Sectors differ from nation to nation, and from era to era. The way that nations were organised in the past, are organised in the present, and, to a limited extent, how they will be organised in the future can be explained using the concept of sectors. To do so we need to understand the ways in which sectors interact. Of particular interest is their impact on government, the nation’s controlling sub-system.
All organisations are hierarchical, and all organisations are a part of yet greater ones. Thus, high status in one organisation often confers status in a parent organisation. Within the parent organisation, the high status individuals of a child organisation can negotiate with others for yet higher status. This is done by offering support in return for status. This support often takes the form of wealth and influence. The larger a person’s status base, the more resources he controls, the greater the support he can provide, the greater his trading ability, and the higher the status he is likely to achieve in the parent organisation.
This process is recursive.

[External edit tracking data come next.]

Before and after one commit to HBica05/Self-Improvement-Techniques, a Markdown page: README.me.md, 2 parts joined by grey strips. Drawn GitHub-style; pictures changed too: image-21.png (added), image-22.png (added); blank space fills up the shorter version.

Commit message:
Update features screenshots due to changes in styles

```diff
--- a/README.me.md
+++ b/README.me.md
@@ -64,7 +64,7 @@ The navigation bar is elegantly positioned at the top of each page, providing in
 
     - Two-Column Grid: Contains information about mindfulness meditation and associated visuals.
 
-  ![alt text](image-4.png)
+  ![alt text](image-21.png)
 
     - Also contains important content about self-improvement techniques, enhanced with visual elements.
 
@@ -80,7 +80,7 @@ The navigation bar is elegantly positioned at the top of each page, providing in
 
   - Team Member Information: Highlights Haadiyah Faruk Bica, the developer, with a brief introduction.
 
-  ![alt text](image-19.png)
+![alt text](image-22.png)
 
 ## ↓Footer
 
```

So, an individual with high status in a business can, by trading the support of that business with others, achieve high status in a sector, and by trading the support of that sector, achieve high status in the national establishment. The national establishment comprises high status members of many sectors including government. Thus, trading can take place between high status representatives of a sector and government. Of particular concern is the ability to influence government decisions. Unfortunately, this influence is often not in the interest of the nation but rather in the interest of the sector, the business, or even the individual representing them.
To acquire status in the establishment members must overtly appear to have something to trade. This explains the very high salaries and often ostentatious lifestyles of the leaders of many organisations. The purpose of such high salaries is not to satisfy the needs of the recipient nor, as some would argue, to attract and reward those with the necessary skills and talents. Rather it is to enable the upper strata to make overt displays to their peers in the establishment and, thus, better enable them to trade for status and influence. Unfortunately, this trade within the establishment requires ever greater displays of status, particularly wealth and power, which in turn leads to ever greater income inequality.

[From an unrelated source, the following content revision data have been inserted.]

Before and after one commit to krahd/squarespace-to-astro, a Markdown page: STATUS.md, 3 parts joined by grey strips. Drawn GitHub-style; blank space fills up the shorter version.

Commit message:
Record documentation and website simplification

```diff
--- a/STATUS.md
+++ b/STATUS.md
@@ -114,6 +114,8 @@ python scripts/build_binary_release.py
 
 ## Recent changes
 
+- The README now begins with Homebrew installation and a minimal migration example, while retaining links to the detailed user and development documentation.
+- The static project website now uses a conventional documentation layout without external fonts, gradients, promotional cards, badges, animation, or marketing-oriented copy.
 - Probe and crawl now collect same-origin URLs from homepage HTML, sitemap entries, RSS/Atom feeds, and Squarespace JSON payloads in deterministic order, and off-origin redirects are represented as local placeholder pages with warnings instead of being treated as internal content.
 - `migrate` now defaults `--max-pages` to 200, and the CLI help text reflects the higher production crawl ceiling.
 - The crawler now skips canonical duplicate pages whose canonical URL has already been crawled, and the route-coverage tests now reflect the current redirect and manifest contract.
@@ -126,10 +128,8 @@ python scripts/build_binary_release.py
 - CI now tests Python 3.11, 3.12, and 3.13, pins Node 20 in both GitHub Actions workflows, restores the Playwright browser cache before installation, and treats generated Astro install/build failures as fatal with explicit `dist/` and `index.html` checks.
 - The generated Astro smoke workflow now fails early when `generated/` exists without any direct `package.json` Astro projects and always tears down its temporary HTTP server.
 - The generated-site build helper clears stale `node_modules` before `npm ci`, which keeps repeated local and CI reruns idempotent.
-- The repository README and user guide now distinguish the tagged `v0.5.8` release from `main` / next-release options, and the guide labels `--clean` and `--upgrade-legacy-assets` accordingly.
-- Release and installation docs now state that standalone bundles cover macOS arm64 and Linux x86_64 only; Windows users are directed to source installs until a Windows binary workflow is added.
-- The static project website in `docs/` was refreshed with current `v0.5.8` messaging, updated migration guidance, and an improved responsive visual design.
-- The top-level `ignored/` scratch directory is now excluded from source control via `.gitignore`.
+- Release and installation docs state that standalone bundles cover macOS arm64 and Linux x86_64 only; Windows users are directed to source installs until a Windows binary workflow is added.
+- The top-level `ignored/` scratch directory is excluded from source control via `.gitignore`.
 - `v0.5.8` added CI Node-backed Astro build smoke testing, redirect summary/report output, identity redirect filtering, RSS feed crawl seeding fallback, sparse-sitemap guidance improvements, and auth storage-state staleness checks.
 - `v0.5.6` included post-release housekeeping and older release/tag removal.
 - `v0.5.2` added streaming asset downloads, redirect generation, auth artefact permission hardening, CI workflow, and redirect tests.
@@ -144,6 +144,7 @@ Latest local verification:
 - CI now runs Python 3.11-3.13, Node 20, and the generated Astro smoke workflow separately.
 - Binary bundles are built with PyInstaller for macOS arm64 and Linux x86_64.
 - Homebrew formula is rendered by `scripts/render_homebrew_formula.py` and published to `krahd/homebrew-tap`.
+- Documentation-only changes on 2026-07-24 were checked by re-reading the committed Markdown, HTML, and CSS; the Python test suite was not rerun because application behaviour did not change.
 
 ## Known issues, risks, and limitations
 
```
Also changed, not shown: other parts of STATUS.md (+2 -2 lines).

The interplay of sectors, through their representatives in the national establishment, plays a very large part in shaping the governance, culture, and beliefs of a nation. Each sector will carry with it a worldview suited to the needs of its members, or of its upper stratum. Through trading in the establishment, it is possible for the leaders of organisations in one sector to influence the decisions of the leaders of organisations in another. This influence includes not only decisions favouring a particular sector, but also the propagation of the latter’s worldview and the suppression of other, possibly more rational ones. In extreme cases, one sector can usurp the leadership of another, for example the takeover of the industrial commercial sector in the West by the financial sector and the imposition of a “bottom-line” ideology. A sector can also take control of government, as in the case of military dictatorships and theocracies.